Movie review by Greg Carlson
An occasionally stimulating, often perplexing treatment of the nature of guilt, redemption, and the responsibility taken (or not taken) for one’s actions, “The Reader” is the kind of film designed to entice award season kingmakers. Two of the film’s producers – Anthony Minghella and Sydney Pollack – died prior to the movie’s release, and the fact that both men are Academy Award winners adds a measure of luster and sentimentality to the film’s pedigree. Directed by Stephen Daldry from the novel by Bernhard Schlink, “The Reader” does not risk enough to distinguish it from some of last year’s other handsomely photographed period films.
Tinkering just a bit with the chronology but otherwise sticking close to the events described in Schlink’s text (available in an English translation by Carol Brown Janeway), Daldry’s film initially traces the sexual awakening of 15-year-old Michael Berg (David Kross), a schoolboy in post-World War II Germany who shares a brief but intense affair with a woman more than twice his age. Kate Winslet, as Berg’s lover Hanna Schmitz, brings much more to the role than is offered by David Hare’s script, which never attempts, or dares, to peer inside the mind of a person intimately acquainted with the unthinkable power of decision-making over life and death.
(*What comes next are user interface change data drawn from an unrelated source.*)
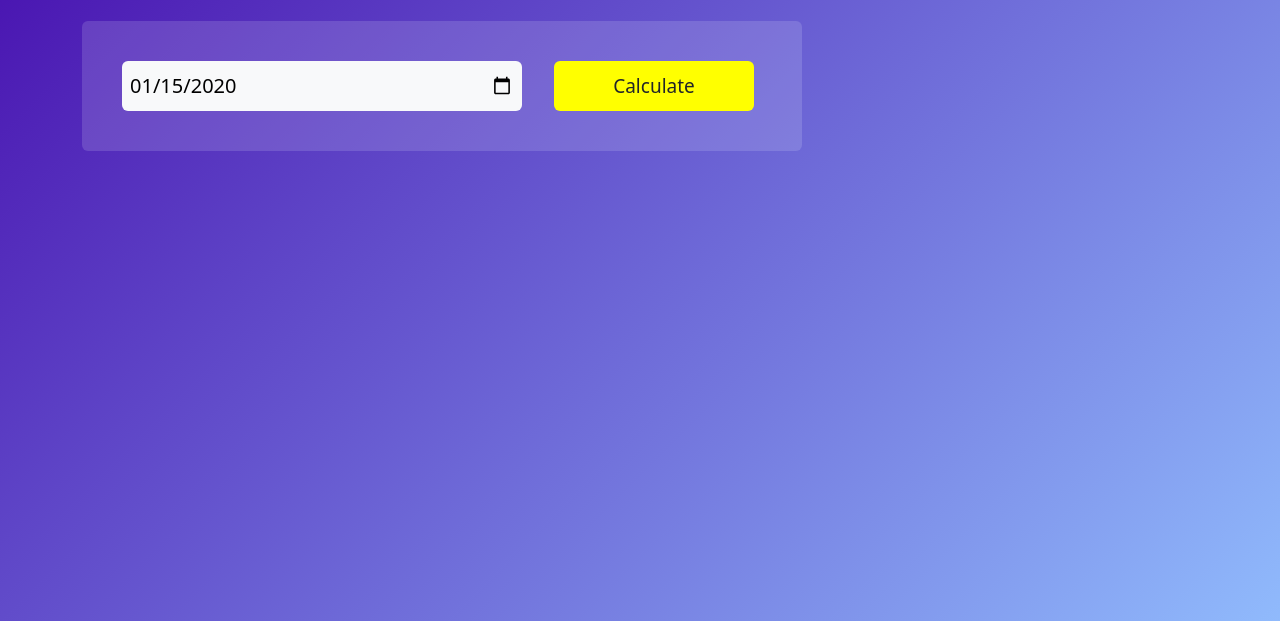
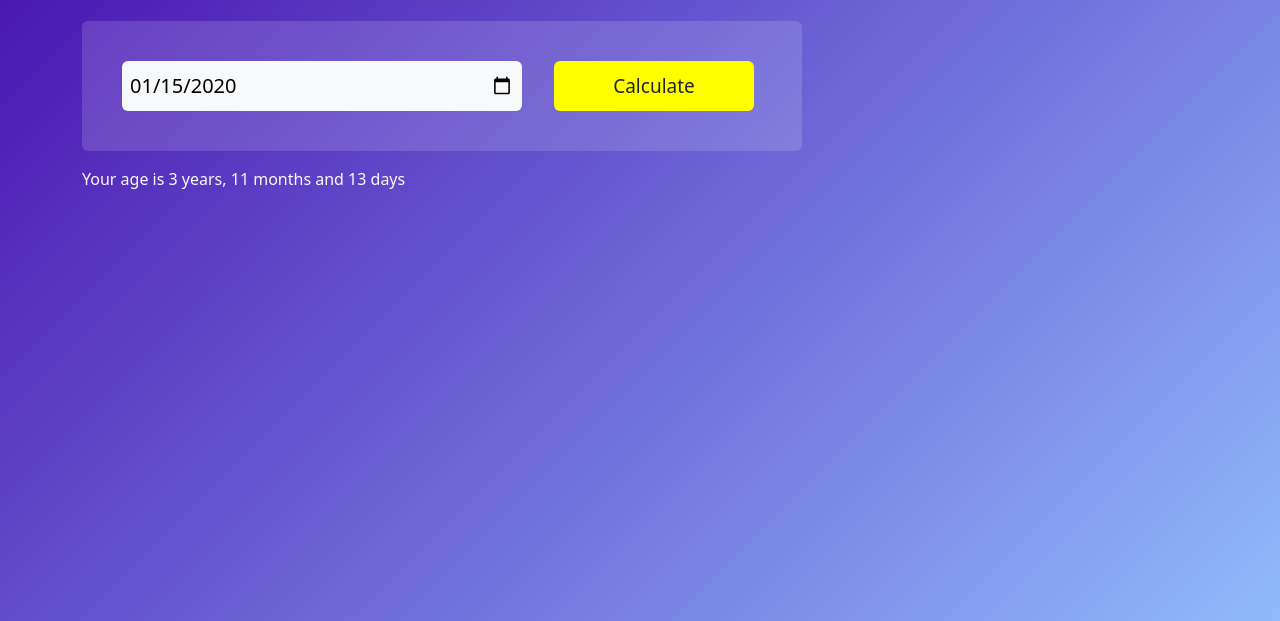
Before and after one commit to VidhiJawanjal/JavaScript, a plain HTML site: page age calcy/index.html in a window 1280 px wide. Both pictures are taken after typing "2020-01-15" into the empty fields and a click on the button "Calculate". Shown: the part 227-848 px from the top of the page. Drawn offline with nearby package versions, Linux system fonts and the light colour scheme.

Commit message:
Update index.html

```diff
--- a/age calcy/index.html
+++ b/age calcy/index.html
@@ -21,13 +21,63 @@
 
         <div class="col-12 d-flex rounded mt-5 p-4" style=" width: 720px; background-color: rgba(240, 248, 255, 0.15);">
             <input id="date" class="bg-light m-3 rounded p-2 border-0" type="date" name=""  style="height: 50px; width: 400px; font-size: 20px;">
-            <button id="btn" class="btn m-3 border-0 p-2"   style="background-color: yellow; width: 200px; font-size: 19px; height: 50px;">Calculate</button>
+            <button id="btn"  class="btn m-3 border-0 p-2"   style="background-color: yellow; width: 200px; font-size: 19px; height: 50px;">Calculate</button>
         </div>
 
         <div class="col-12 mt-3 text-light">
             <p id="msg"></p>
         </div>
     </div>
+
+
+    <script>
+      let date = document.getElementById("date")
+      let btn = document.getElementById("btn")
+      date.max= new Date().toISOString().split("T")[0]
+
+
+      btn.addEventListener("click",()=>{
+
+        let birthday = new Date(date.value)
+        let d1 = birthday.getDate()
+        let m1 = birthday.getMonth() + 1
+        let y1 = birthday.getFullYear()
+
+        let now = new Date();
+        let d2 = now.getDate()
+        let m2 = now.getMonth() + 1
+        let y2 = now.getFullYear()
+
+        let d3, y3, m3
+
+        y3 = y2-y1
+        if (m2 >= m1) {
+          m3 = m2-m1
+        } else {
+          y3--
+          m3 = 12 + m2 -m1;
+        }
+
+        if (d2 >= d1) {
+          d3 = d2-d1
+        } else {
+          m3--
+          d3 = getDaysInMonth(y1,m1) + d2 - d1
+        }
+
+        if (m3 < 0) {
+          m3 = 11
+          y3--
+        }
+
+        document.getElementById('msg').innerHTML = `Your age is ${y3} years, ${m3} months and ${d3} days`
+      })
+
+
+      function getDaysInMonth(year, month) {
+        return new Date(year, month, 0).getDate()
+      }
+    </script>
     <script src="https://cdn.jsdelivr.net/npm/bootstrap@5.3.2/dist/js/bootstrap.bundle.min.js" integrity="sha384-C6RzsynM9kWDrMNeT87bh95OGNyZPhcTNXj1NW7RuBCsyN/o0jlpcV8Qyq46cDfL" crossorigin="anonymous"></script>
   </body>
 </html>
```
It is no spoiler to reveal that Hanna was a concentration camp guard who served in the S.S., although Daldry plays the scene in which this information is revealed as one of the movie’s two essential surprises. The challenge for someone attempting a critical assessment of the story is to account for Berg’s curious relationship with Hanna after he discovers her complicity in the horrors perpetrated under the reign of the Third Reich. While a second examination of the title suggests more than one possible assignation, the movie’s point of view belongs decidedly to Berg, even though Hanna dominates his thoughts from the first frame to the last.
Following the publication of Schlink’s novel in 1995 (the translation debuted in 1997), some controversy was inspired by the sympathetic portrayal of Hanna. Many of the arguments, however, missed the essence of the author’s questions related to the generations of Germans coming of age after the end of the Nazis: is everyone responsible? Hanna often asks those who stand in judgment of her “What would you have done?” and the query can have a chilling effect. Neither Schlink nor the filmmakers explicitly forgive Hanna for “merely” following orders, but there is no doubt that viewers are meant to sympathize with her.
While Berg is portrayed by both Kross and Ralph Fiennes to represent the character at different points in his life, Winslet attempts to handle the younger and older versions of Hanna. The movie’s first major section, effectively and often erotically detailing the heavily heterosexual male fantasy of Berg’s carnal education, is the film’s strongest, as Kross and Winslet seem to spend as much time in the bed or bathtub as they do with their clothes on. Winslet does not fare as well buried under old-age makeup, but the overall impact of her performance is on par with her strongest work to date.
This review was also published in the High Plains Reader the week of 1/12/09.